I know it sounds crazy, but once you learn the basics of financial planning all of this really is possible.
Personal Finance 101
To get control of your money you have to start with the basics! I’ve broken this post down into 5 areas to help you get started.
Don’t overwhelm yourself, start small and then gradually begin to build up your knowledge base and financial skills.
1. Learn to pay yourself first
This is honestly my absolute favorite part of financial planning. Who doesn’t want to pay themselves a bit of extra money?
Here is the deal, the concept of paying yourself first means that every time you get money you should be setting aside 10% of your income for your future goals.
This is a non-negotiable point. You may have to start with a smaller percentage, but every single time you get paid, set aside money for yourself.
If you struggle to save money you should check out one of the auto-saving programs like Digit. I seriously love Digit, it makes saving super easy.
I used this money to fund my emergency fund and then began using it for retirement planning.
If you want an amazing book to read on this subject check out The Richest Man In Babylon. It is a simple 2-3 hour read that will literally rock your world. This was the first financial book I read in my early teens and I really need to thank my parents for giving me this book. I wasn’t smart enough to always follow the advice in this book, but the basic financial principles in this book really helped me understand why managing my money was so important.

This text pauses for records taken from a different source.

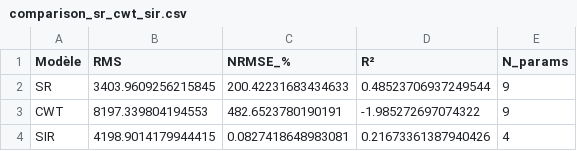
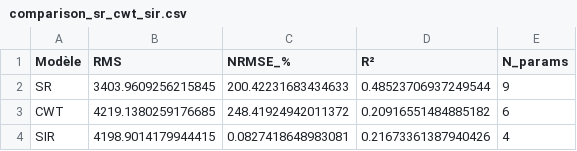
Before and after one commit to ObviousRiver/Epidemiologie_dynamique_Superradiante, a CSV file: results/cwt_validation/comparison_sr_cwt_sir.csv, drawn as a sheet.

```diff
--- a/results/cwt_validation/comparison_sr_cwt_sir.csv
+++ b/results/cwt_validation/comparison_sr_cwt_sir.csv
@@ -2,3 +2,3 @@ Modèle,RMS,NRMSE_%,R²,N_params
 SR,3403.9609256215845,200.42231683434633,0.48523706937249544,9
-CWT,8197.339804194553,482.6523780190191,-1.985272697074322,9
+CWT,4219.1380259176685,248.41924942011372,0.20916551484885182,6
 SIR,4198.9014179944415,0.0827418648983081,0.21673361387940426,4
```
Also changed, not shown: 9 other files.
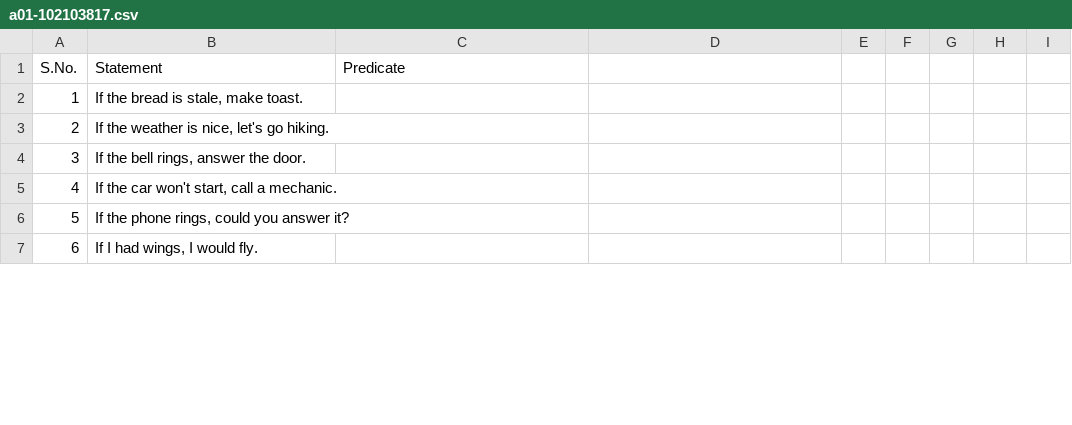
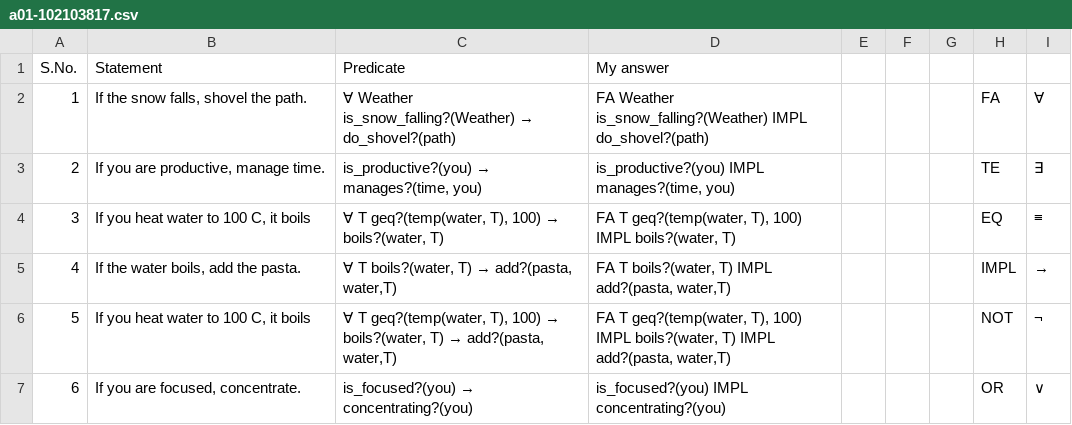
Before and after one commit to tiet-uta027/a01, a CSV file: a01-102103817.csv, drawn as a sheet; only a part is shown; the diff covers the shown part only.

Commit message:
Add files via upload

```diff
--- a/a01-102103817.csv
+++ b/a01-102103817.csv
@@ -1,7 +1,7 @@
-S.No.,Statement,Predicate
-1,"If the bread is stale, make toast.",
-2,"If the weather is nice, let's go hiking.",
-3,"If the bell rings, answer the door.",
-4,"If the car won't start, call a mechanic.",
-5,"If the phone rings, could you answer it?",
-6,"If I had wings, I would fly.",
+S.No.,Statement,Predicate,My answer,,,,,
+1,"If the snow falls, shovel the path.",∀ Weather is_snow_falling?(Weather) → do_shovel?(path),FA Weather is_snow_falling?(Weather) IMPL do_shovel?(path),,,,FA,∀
+2,"If you are productive, manage time.","is_productive?(you) → manages?(time, you)","is_productive?(you) IMPL manages?(time, you)",,,,TE,∃
+3,"If you heat water to 100 C, it boils","∀ T geq?(temp(water, T), 100) →  boils?(water, T)","FA T geq?(temp(water, T), 100) IMPL  boils?(water, T)",,,,EQ,≡
+4,"If the water boils, add the pasta.","∀ T boils?(water, T) → add?(pasta, water,T)","FA T boils?(water, T) IMPL add?(pasta, water,T)",,,,IMPL,→
+5,"If you heat water to 100 C, it boils","∀ T geq?(temp(water, T), 100) →  boils?(water, T) → add?(pasta, water,T)","FA T geq?(temp(water, T), 100) IMPL  boils?(water, T) IMPL add?(pasta, water,T)",,,,NOT,¬
+6,"If you are focused, concentrate.",is_focused?(you) → concentrating?(you),is_focused?(you) IMPL concentrating?(you),,,,OR,∨
```
Also changed, not shown: 79 edited cells elsewhere in this file.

2. Start Budgeting
I love budgeting! Many people believe that budgeting is limiting and confining and takes all the fun out of life. If this is you, then you are budgeting incorrectly.
At its heart, a budget is you telling your money where it needs to go, rather than letting your impulse purchasing decisions make the choices for you.
For example, if you have $50 budgeted for clothing, but find the perfect dress for $70, then you have to adjust something else in your budget to pay for the dress. You could choose to take lunch to work for a few days to make up for the extra spending or cut in another area.
More importantly though, if you take the time to think through the decision then most likely you just won’t spend the money.
The trick is to always be in control of your spending.
The most basic part of personal financial planning is dependent on you learning to control your money and set measurable limits for yourself.
Here is the little bonus that comes from budgeting.
You learn very quickly where all of your money leaks are happening. Once you really start budgeting and learning the basics of financial planning you’ll be amazed at how much money you were wasting.
You will seriously feel like you got a raise!
If you have struggled to budget your money in the past you may be using the wrong type of budget. I have been using the 50/30/20 budget over the last couple of years and have found it is a super easy way of keeping my spending under control without feeling like I have to micromanage every penny I spend.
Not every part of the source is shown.